Sociogenic marronage is not the top down approach to freedom of sovereign marronage. Rather, it is flight undertaken by those whom Fanon has described as “the wretched of the earth.” It is their movement out of the zone of nonbeing, itself a space that is both damning and generative of the desire to resist. Sociogenic marronage recognizes “naming, vèvè architectonics, liberation, reordering of the state of society, and constitutionalism” as acts of flight (p. 116). These acts are concretely manifested through vodou practices and the renaming of Saint-Domingue as Haiti to pay homage to the island’s Taino past. Through these acts, the silenced ex-slaves articulate their own visions of freedom through collective flight.

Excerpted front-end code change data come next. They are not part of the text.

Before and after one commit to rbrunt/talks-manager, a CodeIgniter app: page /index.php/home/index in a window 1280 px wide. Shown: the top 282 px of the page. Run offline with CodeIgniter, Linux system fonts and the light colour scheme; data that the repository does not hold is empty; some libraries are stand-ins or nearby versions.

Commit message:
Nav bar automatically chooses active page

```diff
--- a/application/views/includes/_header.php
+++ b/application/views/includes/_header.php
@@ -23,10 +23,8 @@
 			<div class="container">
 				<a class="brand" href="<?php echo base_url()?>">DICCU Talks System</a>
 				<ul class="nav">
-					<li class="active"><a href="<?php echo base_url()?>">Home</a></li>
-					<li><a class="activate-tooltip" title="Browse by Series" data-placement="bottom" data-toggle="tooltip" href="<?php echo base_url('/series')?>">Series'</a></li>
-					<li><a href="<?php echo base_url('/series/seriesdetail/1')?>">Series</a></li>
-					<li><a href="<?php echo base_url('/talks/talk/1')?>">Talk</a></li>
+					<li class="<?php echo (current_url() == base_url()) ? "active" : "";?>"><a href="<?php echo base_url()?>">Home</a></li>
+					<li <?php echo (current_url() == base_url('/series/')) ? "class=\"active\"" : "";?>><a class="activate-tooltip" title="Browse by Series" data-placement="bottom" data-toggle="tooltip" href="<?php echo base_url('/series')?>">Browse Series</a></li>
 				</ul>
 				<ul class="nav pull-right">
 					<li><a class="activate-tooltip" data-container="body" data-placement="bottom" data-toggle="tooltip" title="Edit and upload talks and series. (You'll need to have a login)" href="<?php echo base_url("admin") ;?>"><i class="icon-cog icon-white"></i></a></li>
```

Hearkening back to James’ admonition to read Toussaint and the Haitian Revolution also beyond the bounds of Caribbean history, where do these definitions of marronage lead us today? Of the many contemporary applications of Freedom as Marronage, one important and pertinent avenue is the on-going debates on citizenship and sovereignty in France’s overseas departments including Martinique and Guadeloupe, and the United States’ overseas territories such as Puerto Rico. Toussaint’s cosmopolitan nationalism, his vision for a post-slave society that would nevertheless remain French, reverberates across the centuries and finds echoes in the anticolonial movements in the French Antilles that led to departmentalization. What would it mean to read departmentalization through the lens of sovereign marronage and what are the competing modes of freedom, as imagined by the populations of these non-sovereign states that fuel what Yarimar Bonilla describes as a feeling of “disenchantment with the modernist project of postcolonial sovereignty?” 6 Perhaps understanding freedom as constantly in motion, brings us steps closer to bridging different historical moments and spaces to develop a more nuanced view of freedom in the Caribbean and beyond.
- Aimé Césaire, Cahier d’un retour au pays natal (England: Bloodaxe books, 1995), 91. ↩
- C. L. R. James, The Black Jacobins; Toussaint L’Ouverture and the San Domingo Revolution (New York: Vintage Books, 1963), 291. ↩
- Ibid., 292. ↩
- Ibid., 152. ↩
- See for example Carolyn Fick, The Making of Haiti: The Saint Domingue Revolution from Below (Knoxville: University of Tennessee Press, 1990). James concedes that the ex-slaves ultimately become the arbiters of their own fate with Toussaint’s demise, but describes this development as a surprising turn of events. ↩
- Yarimar Bonilla, Non-sovereign Futures: French Caribbean Politics in the Wake of Disenchantment (Chicago: University of Chicago Press, 2015), xiv. ↩